* **PROBLEM STATEMENT**:
Every line below that holds the string "directory" should be copied out.

##########

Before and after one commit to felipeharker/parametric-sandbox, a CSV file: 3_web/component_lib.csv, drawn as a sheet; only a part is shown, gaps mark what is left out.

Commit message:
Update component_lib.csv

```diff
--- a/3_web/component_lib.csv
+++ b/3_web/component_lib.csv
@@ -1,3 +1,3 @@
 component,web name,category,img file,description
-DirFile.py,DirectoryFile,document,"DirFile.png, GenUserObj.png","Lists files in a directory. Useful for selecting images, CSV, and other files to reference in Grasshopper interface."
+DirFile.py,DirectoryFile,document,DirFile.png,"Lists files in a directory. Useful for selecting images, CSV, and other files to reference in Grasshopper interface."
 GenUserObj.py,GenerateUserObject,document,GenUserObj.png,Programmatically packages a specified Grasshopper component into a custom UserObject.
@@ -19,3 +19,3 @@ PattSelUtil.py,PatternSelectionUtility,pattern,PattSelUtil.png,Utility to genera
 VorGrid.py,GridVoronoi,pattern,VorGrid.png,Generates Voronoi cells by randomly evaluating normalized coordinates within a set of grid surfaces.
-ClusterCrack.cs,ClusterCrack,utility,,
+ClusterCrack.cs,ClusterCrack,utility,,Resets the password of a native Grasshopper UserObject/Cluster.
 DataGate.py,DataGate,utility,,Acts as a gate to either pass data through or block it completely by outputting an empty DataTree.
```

##########

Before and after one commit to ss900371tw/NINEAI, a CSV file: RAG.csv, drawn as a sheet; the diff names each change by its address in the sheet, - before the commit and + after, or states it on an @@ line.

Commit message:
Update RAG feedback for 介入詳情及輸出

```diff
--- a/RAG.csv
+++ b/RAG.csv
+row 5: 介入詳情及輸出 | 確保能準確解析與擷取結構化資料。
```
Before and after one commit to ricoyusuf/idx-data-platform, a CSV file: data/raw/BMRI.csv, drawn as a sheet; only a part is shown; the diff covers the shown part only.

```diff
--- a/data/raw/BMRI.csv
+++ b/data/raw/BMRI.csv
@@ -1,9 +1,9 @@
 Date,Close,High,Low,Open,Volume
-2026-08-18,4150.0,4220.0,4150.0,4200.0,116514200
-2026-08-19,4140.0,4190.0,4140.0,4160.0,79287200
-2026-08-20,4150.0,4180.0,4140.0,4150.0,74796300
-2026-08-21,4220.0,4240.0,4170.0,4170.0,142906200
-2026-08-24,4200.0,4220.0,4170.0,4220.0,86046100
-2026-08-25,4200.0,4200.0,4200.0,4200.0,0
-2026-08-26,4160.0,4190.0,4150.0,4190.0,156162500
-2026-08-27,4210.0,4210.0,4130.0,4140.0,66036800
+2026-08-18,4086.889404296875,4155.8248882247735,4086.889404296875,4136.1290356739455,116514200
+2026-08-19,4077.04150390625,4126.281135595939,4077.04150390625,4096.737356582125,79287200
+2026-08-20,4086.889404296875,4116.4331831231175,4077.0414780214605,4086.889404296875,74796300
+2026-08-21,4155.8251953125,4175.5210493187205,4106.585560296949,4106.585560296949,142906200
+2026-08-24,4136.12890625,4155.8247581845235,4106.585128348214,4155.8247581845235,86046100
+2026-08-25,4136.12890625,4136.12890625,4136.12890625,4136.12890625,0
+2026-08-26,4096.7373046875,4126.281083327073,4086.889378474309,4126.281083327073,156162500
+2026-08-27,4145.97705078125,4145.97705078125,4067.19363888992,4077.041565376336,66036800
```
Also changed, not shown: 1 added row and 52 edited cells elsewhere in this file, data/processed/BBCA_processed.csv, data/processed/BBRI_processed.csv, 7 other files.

##########

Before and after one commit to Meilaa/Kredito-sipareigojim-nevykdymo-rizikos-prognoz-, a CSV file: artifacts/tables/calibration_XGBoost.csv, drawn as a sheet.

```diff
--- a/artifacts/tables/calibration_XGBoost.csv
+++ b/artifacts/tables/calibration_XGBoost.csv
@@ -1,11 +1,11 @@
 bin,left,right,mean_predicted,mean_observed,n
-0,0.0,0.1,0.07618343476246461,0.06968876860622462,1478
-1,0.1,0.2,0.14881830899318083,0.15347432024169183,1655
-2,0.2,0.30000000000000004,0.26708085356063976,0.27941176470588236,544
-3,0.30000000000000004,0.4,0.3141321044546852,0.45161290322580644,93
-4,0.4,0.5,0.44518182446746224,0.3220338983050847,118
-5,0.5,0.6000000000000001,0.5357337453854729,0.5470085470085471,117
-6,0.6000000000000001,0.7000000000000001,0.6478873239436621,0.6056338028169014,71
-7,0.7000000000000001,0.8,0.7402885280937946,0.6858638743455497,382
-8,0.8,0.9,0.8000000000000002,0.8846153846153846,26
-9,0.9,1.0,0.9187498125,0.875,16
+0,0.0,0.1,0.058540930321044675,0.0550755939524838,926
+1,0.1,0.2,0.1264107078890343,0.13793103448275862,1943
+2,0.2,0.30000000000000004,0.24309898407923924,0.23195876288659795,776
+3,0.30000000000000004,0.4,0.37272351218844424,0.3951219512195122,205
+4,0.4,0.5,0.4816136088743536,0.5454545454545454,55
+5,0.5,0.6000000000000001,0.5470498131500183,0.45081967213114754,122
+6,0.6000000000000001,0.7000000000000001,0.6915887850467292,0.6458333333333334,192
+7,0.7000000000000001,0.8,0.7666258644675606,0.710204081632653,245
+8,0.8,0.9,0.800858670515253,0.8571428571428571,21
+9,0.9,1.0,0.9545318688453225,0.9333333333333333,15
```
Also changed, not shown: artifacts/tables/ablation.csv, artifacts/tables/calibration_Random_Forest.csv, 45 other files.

##########

* **RESULT**:
-DirFile.py,DirectoryFile,document,"DirFile.png, GenUserObj.png","Lists files in a directory. Useful for selecting images, CSV, and other files to reference in Grasshopper interface."
+DirFile.py,DirectoryFile,document,DirFile.png,"Lists files in a directory. Useful for selecting images, CSV, and other files to reference in Grasshopper interface."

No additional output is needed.